What do ECE playgrounds do?
and how might these outdoor play-focused spaces connect to educational philosophies of today and challenges of tomorrow?
Playground project addresses important gaps within the topic of young children’s play and playground design. Building on Tatiana Zakharova-Goodman’s interdisciplinary background (landscape architecture & education), the project theorizes play and outdoor play-spaces as contentious, uneven, and always political (Zakharova, 2021). Play is situated. Play unravels in a particular time and space. Thus, troubling the ease with which we assume we know the importance of children’s play, the project asks:
In the name of what is outdoor play being promoted? Who really has a right to play? Where, spatially, does play belong? What do playgrounds in early childhood centres really do for children, educators, and the world we co-inhabit with others?
<< project brief
The overwhelming majority of existing literature and design guidelines around playgrounds (both in terms of their design as well as educational work) comes from developmental perspectives that were generated to address 20th century concerns.
These resources cannot help us to create spaces where we could work on addressing today’s issues such as climate change, colonization, and racism.
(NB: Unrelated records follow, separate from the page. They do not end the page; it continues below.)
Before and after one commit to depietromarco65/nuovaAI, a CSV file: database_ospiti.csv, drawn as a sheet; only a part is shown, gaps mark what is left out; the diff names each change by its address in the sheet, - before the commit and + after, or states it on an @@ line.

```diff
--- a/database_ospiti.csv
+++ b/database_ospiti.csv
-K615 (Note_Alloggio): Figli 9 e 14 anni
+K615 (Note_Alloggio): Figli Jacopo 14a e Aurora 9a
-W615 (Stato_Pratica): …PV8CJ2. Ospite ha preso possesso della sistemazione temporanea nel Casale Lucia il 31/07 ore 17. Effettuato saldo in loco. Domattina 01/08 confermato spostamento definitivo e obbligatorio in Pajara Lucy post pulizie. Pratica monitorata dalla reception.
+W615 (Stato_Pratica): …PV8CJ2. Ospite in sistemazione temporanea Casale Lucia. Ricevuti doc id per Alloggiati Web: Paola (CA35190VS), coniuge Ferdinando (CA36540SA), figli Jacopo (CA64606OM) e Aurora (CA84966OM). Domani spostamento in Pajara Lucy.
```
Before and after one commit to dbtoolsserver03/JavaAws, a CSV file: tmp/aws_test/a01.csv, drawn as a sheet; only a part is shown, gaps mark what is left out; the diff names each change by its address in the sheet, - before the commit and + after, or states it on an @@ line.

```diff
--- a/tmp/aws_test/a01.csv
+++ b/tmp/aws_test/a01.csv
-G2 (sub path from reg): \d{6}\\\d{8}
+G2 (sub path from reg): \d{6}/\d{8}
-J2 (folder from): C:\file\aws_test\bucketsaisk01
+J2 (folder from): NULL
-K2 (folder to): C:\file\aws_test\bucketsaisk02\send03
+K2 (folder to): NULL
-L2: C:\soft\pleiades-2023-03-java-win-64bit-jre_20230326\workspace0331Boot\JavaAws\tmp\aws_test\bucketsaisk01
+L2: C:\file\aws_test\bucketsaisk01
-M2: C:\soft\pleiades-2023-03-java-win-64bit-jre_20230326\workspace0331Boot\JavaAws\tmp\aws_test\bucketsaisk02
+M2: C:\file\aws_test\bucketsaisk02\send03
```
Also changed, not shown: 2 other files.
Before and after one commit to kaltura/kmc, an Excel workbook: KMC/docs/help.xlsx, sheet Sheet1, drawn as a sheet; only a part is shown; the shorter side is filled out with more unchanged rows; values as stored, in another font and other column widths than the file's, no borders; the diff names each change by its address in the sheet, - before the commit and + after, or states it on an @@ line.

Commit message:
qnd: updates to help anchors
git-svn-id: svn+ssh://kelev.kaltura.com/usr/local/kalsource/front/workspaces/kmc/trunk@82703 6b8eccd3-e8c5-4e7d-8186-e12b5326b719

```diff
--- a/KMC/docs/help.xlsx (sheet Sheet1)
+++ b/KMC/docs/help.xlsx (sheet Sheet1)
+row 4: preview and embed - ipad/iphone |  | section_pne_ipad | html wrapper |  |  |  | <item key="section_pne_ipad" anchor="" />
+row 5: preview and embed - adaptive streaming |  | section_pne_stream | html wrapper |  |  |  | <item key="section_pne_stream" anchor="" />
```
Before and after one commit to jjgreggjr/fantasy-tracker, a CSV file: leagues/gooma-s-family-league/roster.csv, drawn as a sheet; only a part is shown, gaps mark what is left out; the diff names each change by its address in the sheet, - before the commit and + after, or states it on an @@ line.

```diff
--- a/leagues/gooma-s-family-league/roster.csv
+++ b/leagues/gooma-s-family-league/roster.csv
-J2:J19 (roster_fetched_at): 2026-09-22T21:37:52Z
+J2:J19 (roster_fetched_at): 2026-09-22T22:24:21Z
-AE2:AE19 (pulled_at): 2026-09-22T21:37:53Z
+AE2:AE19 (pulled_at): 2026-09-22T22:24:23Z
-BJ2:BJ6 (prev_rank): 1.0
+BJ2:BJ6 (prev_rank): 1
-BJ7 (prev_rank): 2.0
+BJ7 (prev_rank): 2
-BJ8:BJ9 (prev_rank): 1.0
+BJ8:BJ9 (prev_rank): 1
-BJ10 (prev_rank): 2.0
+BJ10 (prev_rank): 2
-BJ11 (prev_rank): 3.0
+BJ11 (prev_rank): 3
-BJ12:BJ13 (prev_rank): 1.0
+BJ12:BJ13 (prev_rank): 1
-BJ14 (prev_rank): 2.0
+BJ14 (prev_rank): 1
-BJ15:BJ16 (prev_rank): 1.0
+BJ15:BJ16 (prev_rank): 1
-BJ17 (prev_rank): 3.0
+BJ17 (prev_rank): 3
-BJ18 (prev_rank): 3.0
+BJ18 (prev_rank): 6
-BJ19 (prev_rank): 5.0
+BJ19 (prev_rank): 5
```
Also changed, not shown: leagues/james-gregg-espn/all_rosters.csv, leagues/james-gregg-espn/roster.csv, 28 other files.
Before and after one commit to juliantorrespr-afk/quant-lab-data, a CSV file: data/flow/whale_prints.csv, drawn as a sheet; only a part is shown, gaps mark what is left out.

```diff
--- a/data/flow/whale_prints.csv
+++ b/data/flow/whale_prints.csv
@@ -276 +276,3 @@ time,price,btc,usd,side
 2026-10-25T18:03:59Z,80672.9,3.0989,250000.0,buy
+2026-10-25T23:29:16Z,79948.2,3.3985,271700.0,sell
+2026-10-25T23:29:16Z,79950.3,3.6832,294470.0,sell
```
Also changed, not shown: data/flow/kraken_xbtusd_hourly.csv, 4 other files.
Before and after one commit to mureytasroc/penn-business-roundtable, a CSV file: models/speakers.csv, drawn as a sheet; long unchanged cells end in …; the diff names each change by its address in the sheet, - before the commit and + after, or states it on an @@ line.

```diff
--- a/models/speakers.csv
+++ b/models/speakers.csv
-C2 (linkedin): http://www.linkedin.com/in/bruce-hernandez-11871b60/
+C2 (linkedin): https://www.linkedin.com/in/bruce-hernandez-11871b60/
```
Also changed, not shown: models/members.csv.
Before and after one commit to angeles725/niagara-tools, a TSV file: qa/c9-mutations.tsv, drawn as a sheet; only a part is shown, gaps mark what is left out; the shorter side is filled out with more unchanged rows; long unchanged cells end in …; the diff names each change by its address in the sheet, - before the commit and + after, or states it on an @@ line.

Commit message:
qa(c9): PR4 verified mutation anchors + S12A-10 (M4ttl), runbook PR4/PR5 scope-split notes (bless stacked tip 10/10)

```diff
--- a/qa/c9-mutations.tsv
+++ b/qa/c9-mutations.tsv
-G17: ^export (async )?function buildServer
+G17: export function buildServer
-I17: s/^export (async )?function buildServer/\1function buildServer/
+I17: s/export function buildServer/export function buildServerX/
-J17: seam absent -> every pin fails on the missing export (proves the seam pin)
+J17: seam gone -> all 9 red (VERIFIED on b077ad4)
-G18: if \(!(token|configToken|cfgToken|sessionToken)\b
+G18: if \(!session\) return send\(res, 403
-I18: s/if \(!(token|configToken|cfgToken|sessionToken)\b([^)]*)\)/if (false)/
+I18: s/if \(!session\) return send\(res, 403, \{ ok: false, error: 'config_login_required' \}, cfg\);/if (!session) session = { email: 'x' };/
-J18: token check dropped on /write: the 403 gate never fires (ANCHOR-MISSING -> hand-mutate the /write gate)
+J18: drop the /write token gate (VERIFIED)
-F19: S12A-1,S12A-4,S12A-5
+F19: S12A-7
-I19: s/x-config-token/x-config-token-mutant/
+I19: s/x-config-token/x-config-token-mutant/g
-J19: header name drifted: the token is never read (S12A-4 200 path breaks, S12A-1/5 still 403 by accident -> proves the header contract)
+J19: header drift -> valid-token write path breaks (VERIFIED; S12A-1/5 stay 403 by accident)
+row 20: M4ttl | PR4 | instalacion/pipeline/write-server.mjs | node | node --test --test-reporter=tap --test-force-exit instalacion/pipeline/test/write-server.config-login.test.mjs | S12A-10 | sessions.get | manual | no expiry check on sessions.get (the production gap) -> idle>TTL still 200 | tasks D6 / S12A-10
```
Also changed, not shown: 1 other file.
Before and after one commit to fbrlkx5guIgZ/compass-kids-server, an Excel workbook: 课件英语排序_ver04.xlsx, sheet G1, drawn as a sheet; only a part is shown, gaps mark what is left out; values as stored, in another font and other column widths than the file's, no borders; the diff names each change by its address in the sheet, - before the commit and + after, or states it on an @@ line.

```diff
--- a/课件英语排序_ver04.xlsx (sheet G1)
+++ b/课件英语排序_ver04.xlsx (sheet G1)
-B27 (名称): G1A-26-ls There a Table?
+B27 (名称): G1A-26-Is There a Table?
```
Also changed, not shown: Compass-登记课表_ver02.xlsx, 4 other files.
In today’s world, playground research must come from the post-humanist perspective, because, as the Common Worlds Research Collective (CWRC) points out in their recent (2020) background UNESCO paper: “any attempts to achieve sustainable futures by continuing to separate humans off from the rest of the world are delusional and futile, even if the intentions are well meaning” (p. 3). Moreover, this research must challenge disability discrimination, racism and settler colonialism. Some of this work has already begun.
Playgrounds are being revealed as storied places of marginalization and racial violence (Horton & Kraftl, 2018), porous sites of societal anxieties (Pitsikali & Parnell, in press), places of colonial narratives (Procter & Hackett, 2017), materializations of tensions between appropriation for play and resistance to play (Sicart, 2014), and sites of radical pedagogy and more-than-human liveliness (Kinney, 2017; Knight, 2016; Knight, 2019; MacRae, 2019). Attending to relational play compositions in small everyday spaces allows us to open pedagogical possibilities for playing (being, becoming with) otherwise with the Other.